… a well stocked shop specializing in preserved meats and cheeses
by Diana Farr Louis, (on July 2015)
With the banks closed for almost two weeks and Greece’s position in the eurozone the subject of heated debate and endless negotiations for the past several months, we wondered how some of our favorite restaurants were coping. Greeks had voted NO to austerity the previous Sunday (July 5), but did this mean they were spending their spare cash on staples for harder times and going out only to take part in demonstrations or stand in ATM queues?
To take the pulse of the situation, we went to the heart of the food district on the evening of Friday, July 10, starting at Agia Irini Square, where three of the places CB has covered stand within a few blocks of each other.

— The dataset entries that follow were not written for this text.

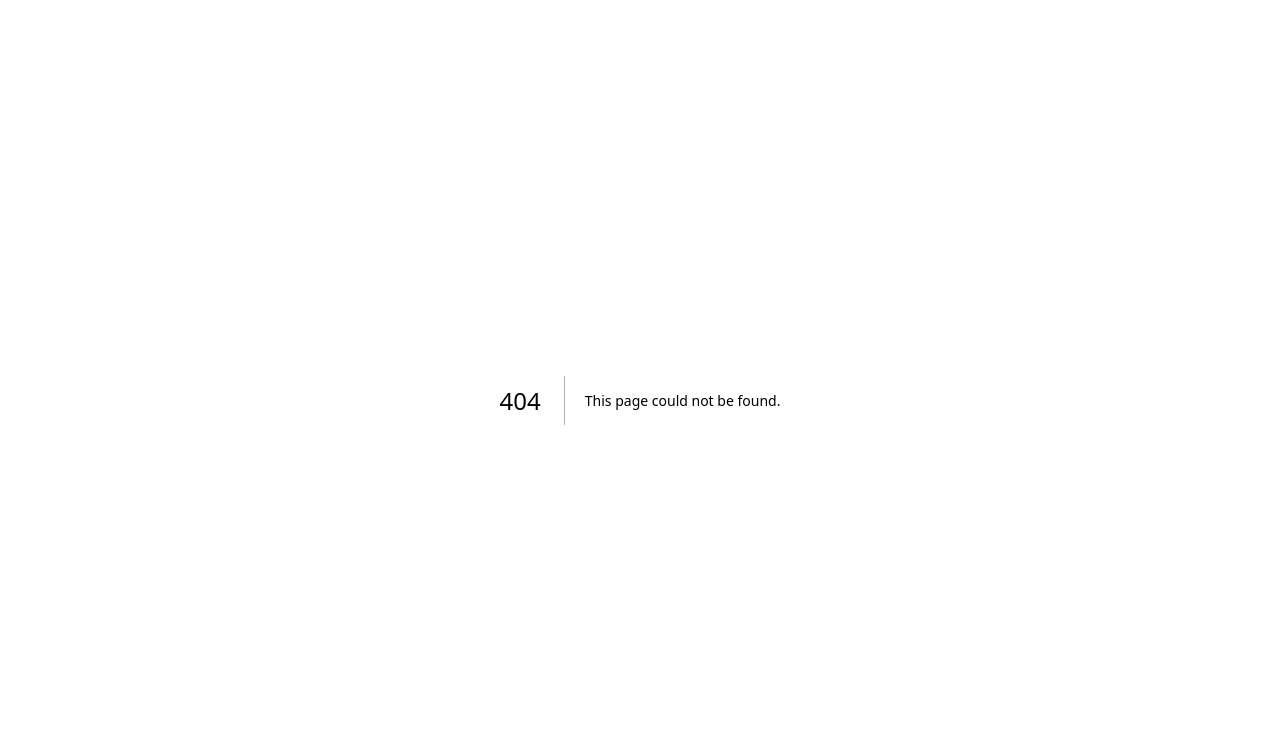
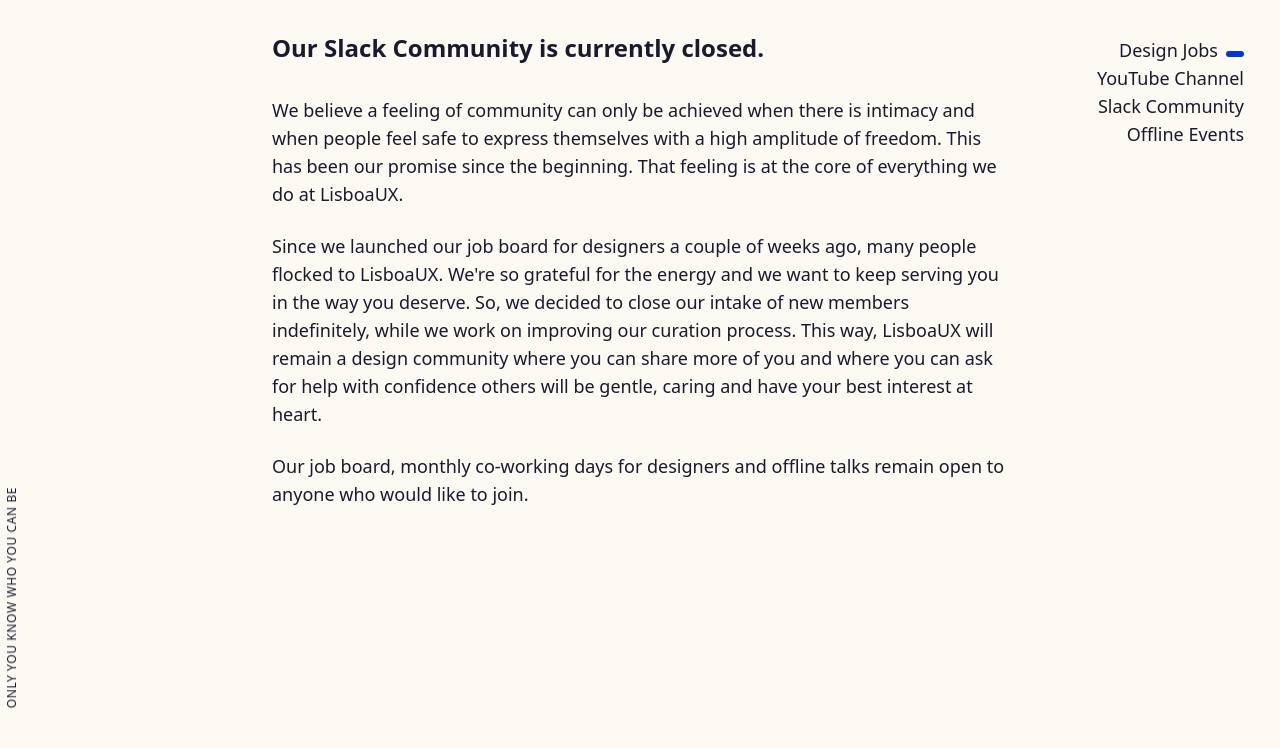
Before and after one commit to malikpiara/lisboaux.com, a Next.js app: page /slack in a window 1280 px wide. Before the commit this address had no page. Shown: the top 748 px of the page. Built offline with nearby package versions, Linux system fonts and the light colour scheme.

Commit message:
Create Slack page and apply basic redesign.

```diff
--- a/app/globals.css
+++ b/app/globals.css
@@ -1,7 +1,7 @@
 @import 'tailwindcss';
-@import "tw-animate-css";
+@import 'tw-animate-css';
 
-@custom-variant dark (&:is(.dark *));
+@custom-variant dark (@media (prefers-color-scheme: dark));
 
 @theme inline {
   --color-background: var(--background);
@@ -41,94 +41,82 @@
   --radius-md: calc(var(--radius) - 2px);
   --radius-lg: var(--radius);
   --radius-xl: calc(var(--radius) + 4px);
-}
-
-body {
-  font-family: 'Inter', Helvetica, sans-serif;
-}
-
-@keyframes animateIn {
-  from {
-    opacity: 0;
-    transform: translateY(10px);
-  }
-  to {
-    opacity: 1;
-    transform: translateY(0);
-  }
-}
-
-.animate-in {
-  animation: animateIn 0.3s ease 0.15s both;
+  --radius-2xl: calc(var(--radius) + 8px);
+  --radius-3xl: calc(var(--radius) + 12px);
+  --radius-4xl: calc(var(--radius) + 16px);
 }
 
 :root {
-  --radius: 0.625rem;
-  --background: oklch(1 0 0);
-  --foreground: oklch(0.129 0.042 264.695);
-  --card: oklch(1 0 0);
-  --card-foreground: oklch(0.129 0.042 264.695);
-  --popover: oklch(1 0 0);
-  --popover-foreground: oklch(0.129 0.042 264.695);
-  --primary: oklch(0.208 0.042 265.755);
-  --primary-foreground: oklch(0.984 0.003 247.858);
-  --secondary: oklch(0.968 0.007 247.896);
-  --secondary-foreground: oklch(0.208 0.042 265.755);
-  --muted: oklch(0.968 0.007 247.896);
-  --muted-foreground: oklch(0.554 0.046 257.417);
-  --accent: oklch(0.968 0.007 247.896);
-  --accent-foreground: oklch(0.208 0.042 265.755);
-  --destructive: oklch(0.577 0.245 27.325);
-  --border: oklch(0.929 0.013 255.508);
-  --input: oklch(0.929 0.013 255.508);
-  --ring: oklch(0.704 0.04 256.788);
-  --chart-1: oklch(0.646 0.222 41.116);
-  --chart-2: oklch(0.6 0.118 184.704);
-  --chart-3: oklch(0.398 0.07 227.392);
-  --chart-4: oklch(0.828 0.189 84.429);
-  --chart-5: oklch(0.769 0.188 70.08);
-  --sidebar: oklch(0.984 0.003 247.858);
-  --sidebar-foreground: oklch(0.129 0.042 264.695);
-  --sidebar-primary: oklch(0.208 0.042 265.755);
-  --sidebar-primary-foreground: oklch(0.984 0.003 247.858);
-  --sidebar-accent: oklch(0.968 0.007 247.896);
-  --sidebar-accent-foreground: oklch(0.208 0.042 265.755);
-  --sidebar-border: oklch(0.929 0.013 255.508);
-  --sidebar-ring: oklch(0.704 0.04 256.788);
+  --radius: 0.75rem;
+  --background: #fdf9f3;
+  --foreground: #1a1a2e;
+  --card: #ffffff;
+  --card-foreground: #1a1a2e;
+  --popover: #ffffff;
+  --popover-foreground: #1a1a2e;
+  --primary: #0237cf;
+  --primary-foreground: #ffffff;
+  --secondary: #f0ebe8;
+  --secondary-foreground: #1a1a2e;
+  --muted: #f5f0ed;
+  --muted-foreground: #6b6b7b;
+  --accent: #0237cf;
+  --accent-foreground: #ffffff;
+  --destructive: #dc2626;
+  --destructive-foreground: #ffffff;
+  --border: #e5ddd8;
+  --input: #f5f0ed;
+  --ring: #0237cf;
+  --chart-1: #0237cf;
+  --chart-2: #3b5dc9;
+  --chart-3: #6b8dd6;
+  --chart-4: #9bb8e3;
+  --chart-5: #cce3f0;
+  --sidebar: #ffffff;
+  --sidebar-foreground: #1a1a2e;
+  --sidebar-primary: #0237cf;
+  --sidebar-primary-foreground: #ffffff;
+  --sidebar-accent: #f0ebe8;
+  --sidebar-accent-foreground: #1a1a2e;
+  --sidebar-border: #e5ddd8;
+  --sidebar-ring: #0237cf;
 }
 
-.dark {
-  --background: oklch(0.129 0.042 264.695);
-  --foreground: oklch(0.984 0.003 247.858);
-  --card: oklch(0.208 0.042 265.755);
-  --card-foreground: oklch(0.984 0.003 247.858);
-  --popover: oklch(0.208 0.042 265.755);
-  --popover-foreground: oklch(0.984 0.003 247.858);
-  --primary: oklch(0.929 0.013 255.508);
-  --primary-foreground: oklch(0.208 0.042 265.755);
-  --secondary: oklch(0.279 0.041 260.031);
-  --secondary-foreground: oklch(0.984 0.003 247.858);
-  --muted: oklch(0.279 0.041 260.031);
-  --muted-foreground: oklch(0.704 0.04 256.788);
-  --accent: oklch(0.279 0.041 260.031);
-  --accent-foreground: oklch(0.984 0.003 247.858);
+@media (prefers-color-scheme: dark) {
+  :root {
+    --background: #1a3460;
+    --foreground: oklch(0.985 0 0);
+    --nav-link-color: rgba(255, 255, 255, 0.5);
+    --card: #132c59;
+    --card-foreground: oklch(0.985 0 0);
+    --popover: oklch(0.205 0 0);
+    --popover-foreground: oklch(0.985 0 0);
+    --primary: oklch(0.922 0 0);
+    --primary-foreground: oklch(0.205 0 0);
+    --secondary: oklch(0.269 0 0);
+    --secondary-foreground: oklch(0.985 0 0);
+    --muted: oklch(0.269 0 0);
+    --muted-foreground: oklch(0.708 0 0);
+    --accent: oklch(0.269 0 0);
+    --accent-foreground: oklch(0.985 0 0);
     --destructive: oklch(0.704 0.191 22.216);
     --border: oklch(1 0 0 / 10%);
     --input: oklch(1 0 0 / 15%);
-  --ring: oklch(0.551 0.027 264.364);
-  --chart-1: oklch(0.488 0.243 264.376);
+    --ring: oklch(0.556 0 0);
+    --chart-1: oklch(43.558% 0.2348 263.682);
     --chart-2: oklch(0.696 0.17 162.48);
     --chart-3: oklch(0.769 0.188 70.08);
     --chart-4: oklch(0.627 0.265 303.9);
     --chart-5: oklch(0.645 0.246 16.439);
-  --sidebar: oklch(0.208 0.042 265.755);
-  --sidebar-foreground: oklch(0.984 0.003 247.858);
+    --sidebar: oklch(0.205 0 0);
+    --sidebar-foreground: oklch(0.985 0 0);
     --sidebar-primary: oklch(0.488 0.243 264.376);
-  --sidebar-primary-foreground: oklch(0.984 0.003 247.858);
-  --sidebar-accent: oklch(0.279 0.041 260.031);
-  --sidebar-accent-foreground: oklch(0.984 0.003 247.858);
+    --sidebar-primary-foreground: oklch(0.985 0 0);
+    --sidebar-accent: oklch(0.269 0 0);
+    --sidebar-accent-foreground: oklch(0.985 0 0);
     --sidebar-border: oklch(1 0 0 / 10%);
-  --sidebar-ring: oklch(0.551 0.027 264.364);
+    --sidebar-ring: oklch(0.556 0 0);
+  }
 }
 
 @layer base {
--- a/app/layout.js
+++ b/app/layout.js
@@ -1,4 +1,5 @@
 import "./globals.css";
+import { Motto } from '@/components/motto';
 
 export const metadata = {
   title: "LisboaUX",
@@ -12,6 +13,7 @@
         className={`antialiased `}
       >
         {children}
+        <Motto />
       </body>
     </html>
   );
--- a/app/mentors/page.jsx
+++ b/app/mentors/page.jsx
@@ -28,10 +28,10 @@
 
       <main className='flex-1 text-lg animate-in'>
         <section className='mx-auto py-4 px-4'>
-          <section className='bg-white dark:bg-gray-900'>
+          <section className='bg-background dark:bg-gray-900'>
             <div className='py-8 px-4 mx-auto max-w-screen-xl lg:py-16 lg:px-6'>
               <div className='mx-auto max-w-screen-sm text-center mb-10 lg:mb-24'>
-                <h2 className='mb-4 text-4xl md:text-5xl tracking-tight font-extrabold text-gray-900 dark:text-white'>
+                <h2 className='mb-4 text-4xl md:text-5xl tracking-tight font-extrabold text-[#0237CF] dark:text-white'>
                   Grab a coffee, get advice
                 </h2>
 
--- a/app/page.js
+++ b/app/page.js
@@ -1,35 +1,57 @@
-import Link from "next/link"
-import { inter } from "./fonts"
-import { Header } from "@/components/navbar";
+import Link from 'next/link';
+import Image from 'next/image';
+import { Badge } from '@/components/ui/badge';
 
-export default function Home() {
+export default function SlackPage() {
   return (
-    <div className={`flex min-h-screen flex-col ${inter.className}`}>
-     <Header />
+    <main className='min-h-screen bg-background'>
+      <div className='max-w-3xl mx-auto px-4 py-8 items-center'>
+        {/* Welcome Section */}
+        <div className='mb-8'>
+          <h1 className='text-2xl font-semibold'>
+            Welcome to LisboaUX
+          </h1>
+        </div>
 
-      <main className="flex-1 text-lg animate-in">
-        <section className="mx-auto max-w-[1024px] py-10 px-4">
-          <h1 className="text-4xl mx-auto text-muted-foreground scroll-m-20 tracking-tight lg:text-4xl">Welcome to LisboaUX</h1>
-          <p className="max-w-[624px] text-muted-foreground leading-7 [&:not(:first-child)]:mt-6">
-          We are a community of designers based in Lisboa. Every month, we host <span className="font-bold">talks</span> & <span className="font-bold">intimate dinners</span> to nurture growth and belonging. Come listen to our stories and hone your craft together with us.
-          </p>
-          <Link className="text-muted-foreground text-muted-foreground leading-7 block w-fit mt-6 border-b pb-1 hover:border-0 transition-all hover:opacity-30" href='https://lisboaux.com/slack'>Join our community on Slack.</Link>
+        <section className='text-lg space-y-4'>
+          <div className='mt-0 '>
+            <div className='max-w-3xl mx-0'>
+              <p className='leading-7 [&:not(:first-child)]:mt-6'>
+                We are a community of designers based in Lisboa. Every month, we host talks & intimate dinners to nurture growth and belonging. Come listen to our stories and hone your craft together with us.
+              </p>
+
+            </div>
+          </div>
         </section>
-      </main>
-
-      <footer className="">
-        <div className="mx-auto flex max-w-[1024px] items-center justify-between px-4 py-4">
-          <p className="text-muted-foreground">© {new Date().getFullYear()} LisboaUX</p>
-          {/* <div className="flex gap-3 text-xs text-muted-foreground">
-            <Link href="/terms" className="hover:text-foreground">
-              Terms
-            </Link>
-            <Link href="/privacy" className="hover:text-foreground">
-              Privacy
-            </Link>
-          </div> */}
-        </div>
-      </footer>
-    </div>
+        <NewNavigation />
+      </div>
+    </main>
   );
 }
+
+export function NewNavigation() {
+  return (
+    <ul className='text-lg font-medium absolute right-5 bottom-5 lg:top-5 text-right border md:border-none rounded-lg p-4 shadow md:shadow-none md:bg-background bg-white '>
+      <li className=''>
+        <Link
+          className='flex flex-row justify-end items-start gap-2'
+          href={'https://jobs.lisboaux.com'}
+        >
+          <div>Design Jobs</div>
+          <div className='m-0'>
+            <Badge className={'bg-[#0237CF]'} />
+          </div>
+        </Link>
+      </li>
+      <li>
+        <Link href={'https://www.youtube.com/@LisboaUX'}>YouTube Channel</Link>
+      </li>
+      <li>
+        <Link href={'/slack'}>Slack Community</Link>
+      </li>
+      <li>
+        <Link href={'https://lu.ma/lisboaux'}>Offline Events</Link>
+      </li>
+    </ul>
+  );
+}
--- /dev/null
+++ b/app/slack/page.jsx
@@ -0,0 +1,75 @@
+import Link from 'next/link';
+import Image from 'next/image';
+import { Badge } from '@/components/ui/badge';
+
+export default function SlackPage() {
+  return (
+    <main className='min-h-screen bg-background'>
+      <div className='max-w-3xl mx-auto px-4 py-8 items-center'>
+        {/* Welcome Section */}
+        <div className='mb-8'>
+          <h1 className='text-2xl font-semibold'>
+            Our Slack Community is currently closed.
+          </h1>
+        </div>
+
+        <section className='text-lg space-y-4'>
+          <div className='mt-0 '>
+            <div className='max-w-3xl mx-0'>
+              <p className='leading-7 [&:not(:first-child)]:mt-6'>
+                We believe a feeling of community can only be achieved when
+                there is intimacy and when people feel safe to express
+                themselves with a high amplitude of freedom. This has been our
+                promise since the beginning. That feeling is at the core of
+                everything we do at LisboaUX.
+              </p>
+              <p className='leading-7 [&:not(:first-child)]:mt-6'>
+                Since we launched our job board for designers a couple of weeks
+                ago, many people flocked to LisboaUX. We're so grateful for the
+                energy and we want to keep serving you in the way you deserve.
+                So, we decided to close our intake of new members indefinitely,
+                while we work on improving our curation process. This way,
+                LisboaUX will remain a design community where you can share more
+                of you and where you can ask for help with confidence others
+                will be gentle, caring and have your best interest at heart.
+              </p>
+
+              <p className='leading-7 [&:not(:first-child)]:mt-6'>
+                Our job board, monthly co-working days for designers and offline
+                talks remain open to anyone who would like to join.
+              </p>
+            </div>
+          </div>
+        </section>
+        <NewNavigation />
+      </div>
+    </main>
+  );
+}
+
+export function NewNavigation() {
+  return (
+    <ul className='text-lg font-medium absolute right-5 bottom-5 lg:top-5 text-right border md:border-none rounded-lg p-4 shadow md:shadow-none md:bg-background bg-card '>
+      <li className=''>
+        <Link
+          className='flex flex-row justify-end items-start gap-2'
+          href={'https://jobs.lisboaux.com'}
+        >
+          <div>Design Jobs</div>
+          <div className='m-0'>
+            <Badge className={'bg-[#0237CF]'} />
+          </div>
+        </Link>
+      </li>
+      <li>
+        <Link href={'https://www.youtube.com/@LisboaUX'}>YouTube Channel</Link>
+      </li>
+      <li>
+        <Link href={'/slack'}>Slack Community</Link>
+      </li>
+      <li>
+        <Link href={'https://lu.ma/lisboaux'}>Offline Events</Link>
+      </li>
+    </ul>
+  );
+}
--- /dev/null
+++ b/components/motto.tsx
@@ -0,0 +1,14 @@
+import React from 'react';
+
+/**
+ * This component contains my personal motto:
+ * "Only you know who you can be."
+ * It appears vertically and rotated at the bottom of the screen.
+ */
+export function Motto() {
+  return (
+    <p className='uppercase text-xs [writing-mode:vertical-lr] rotate-180 fixed bottom-20 my-1 tracking-wider mx-3 text-foreground hover:text-[#0237CF] max-sm:hidden transition-colors duration-300 cursor-default'>
+      Only you know who you can be
+    </p>
+  );
+}
--- a/next.config.mjs
+++ b/next.config.mjs
@@ -12,6 +12,21 @@
         destination: "https://www.linkedin.com/company/lisboaux/",
         permanent: true,
       },
+      {
+        source: "/telegram",
+        destination: "https://t.me/ux_jobs",
+        permanent: true,
+      },
+      {
+        source: "/whatsapp",
+        destination: "https://whatsapp.com/channel/0029VbBgMmb6hENv6HkmMt2R",
+        permanent: true,
+      },
+      {
+        source: "/wa",
+        destination: "https://whatsapp.com/channel/0029VbBgMmb6hENv6HkmMt2R",
+        permanent: true,
+      },
     ];
   },
 
```
Also changed, not shown: public/slack.png (added). Lines whose indentation alone changed are shown as unchanged.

Around 8 p.m., we took our leave and headed for Evripidou Street and the delicatessen / restaurant Ta Karamanlidika tou Fani. We’d gone to a street party in May in celebration of their first anniversary, where crowds nibbled sausages and pastourma, downed plastic cups of wine or beer and danced in the street to live music. After Fanis launched the eatery on the corner opposite his family’s tiny but well stocked shop specializing in preserved meats and cheeses from Northern Greece, it quickly became one of the most popular places in the food district, crowded day and night.
On Friday evening, it was doing a brisk business and even had two rows of tables in an alley behind the restaurant proper that we hadn’t noticed on earlier visits. They were full too, but Fanis says, “Last 2 weeks, the Greeks have vanished” and indeed all the customers out back were Asian. Fanis was worried but not desperate yet. After all, his own family, started up their shop in 1922, and Sary, the enterprise that processes the meats up north, has been in operation since 1890. “Everything will depend on what happens on Sunday,” he warned as we said goodbye.
Source: CulinaryBackstreets – Athens Eateries in a Time of Crisis